● Task requirements: Each line holding the word "html" must appear in the answer, copied from the entries.

Items listed in a dataset

┄┄┄┄┄┄┄┄┄┄┄┄┄┄┄┄┄┄┄┄

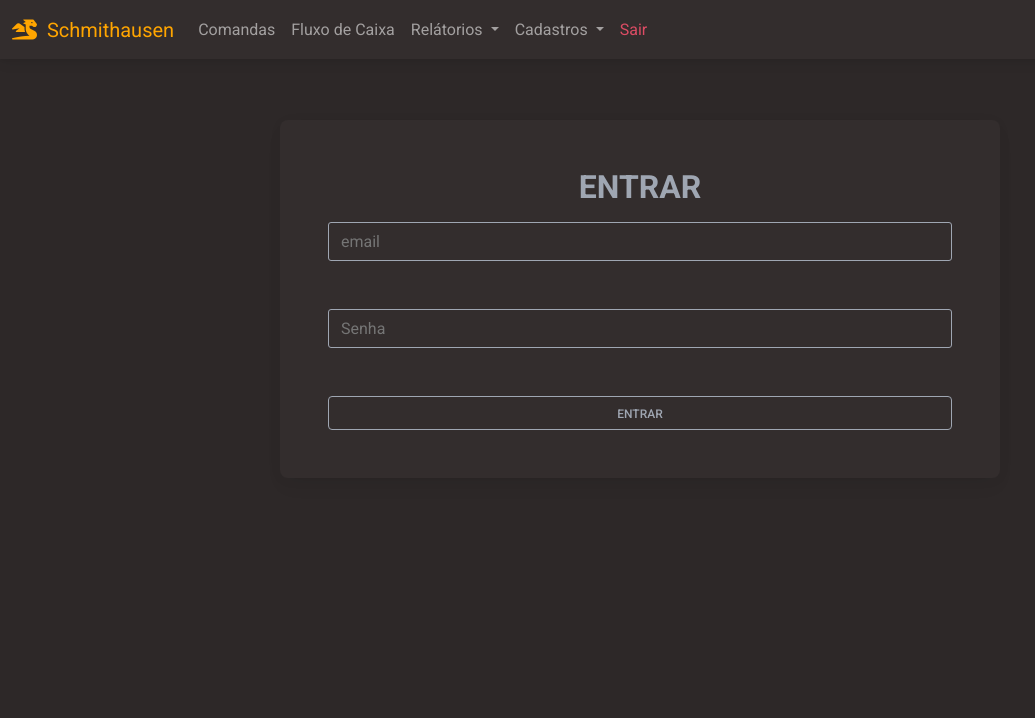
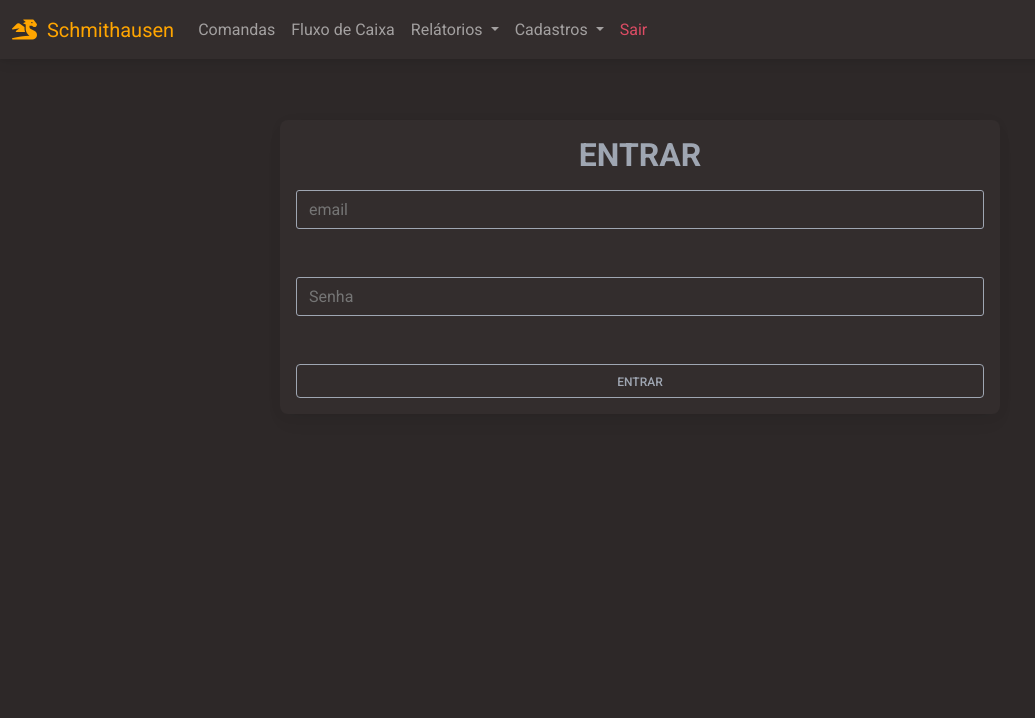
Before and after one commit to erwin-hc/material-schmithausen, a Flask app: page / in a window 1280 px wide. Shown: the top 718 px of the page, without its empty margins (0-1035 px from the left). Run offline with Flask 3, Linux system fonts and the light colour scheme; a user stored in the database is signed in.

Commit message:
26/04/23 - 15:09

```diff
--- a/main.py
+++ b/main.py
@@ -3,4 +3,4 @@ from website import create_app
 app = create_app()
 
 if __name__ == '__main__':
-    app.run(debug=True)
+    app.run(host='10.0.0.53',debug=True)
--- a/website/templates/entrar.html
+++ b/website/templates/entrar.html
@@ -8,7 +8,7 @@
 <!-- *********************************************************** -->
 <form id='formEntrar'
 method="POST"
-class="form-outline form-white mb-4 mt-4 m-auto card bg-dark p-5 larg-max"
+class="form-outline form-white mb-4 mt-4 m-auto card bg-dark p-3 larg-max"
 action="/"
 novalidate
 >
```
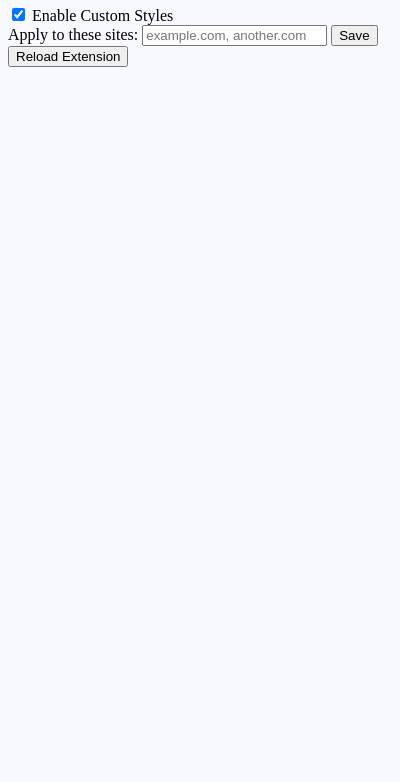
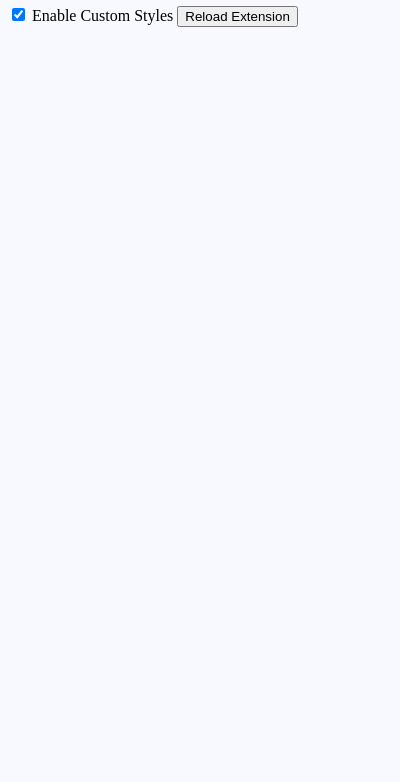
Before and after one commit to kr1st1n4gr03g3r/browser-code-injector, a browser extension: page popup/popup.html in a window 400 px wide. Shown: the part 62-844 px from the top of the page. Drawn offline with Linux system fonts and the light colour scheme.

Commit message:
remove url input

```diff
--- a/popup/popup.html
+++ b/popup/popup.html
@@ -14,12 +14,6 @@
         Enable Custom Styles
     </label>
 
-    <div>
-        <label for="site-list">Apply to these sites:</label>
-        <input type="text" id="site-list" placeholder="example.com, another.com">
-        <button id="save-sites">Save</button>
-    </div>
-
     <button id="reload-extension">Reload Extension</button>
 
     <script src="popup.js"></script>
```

┄┄┄┄┄┄┄┄┄┄┄┄┄┄┄┄┄┄┄┄

● Worked solution:
--- a/website/templates/entrar.html
+++ b/website/templates/entrar.html
Before and after one commit to kr1st1n4gr03g3r/browser-code-injector, a browser extension: page popup/popup.html in a window 400 px wide. Shown: the part 62-844 px from the top of the page. Drawn offline with Linux system fonts and the light colour scheme.
--- a/popup/popup.html
+++ b/popup/popup.html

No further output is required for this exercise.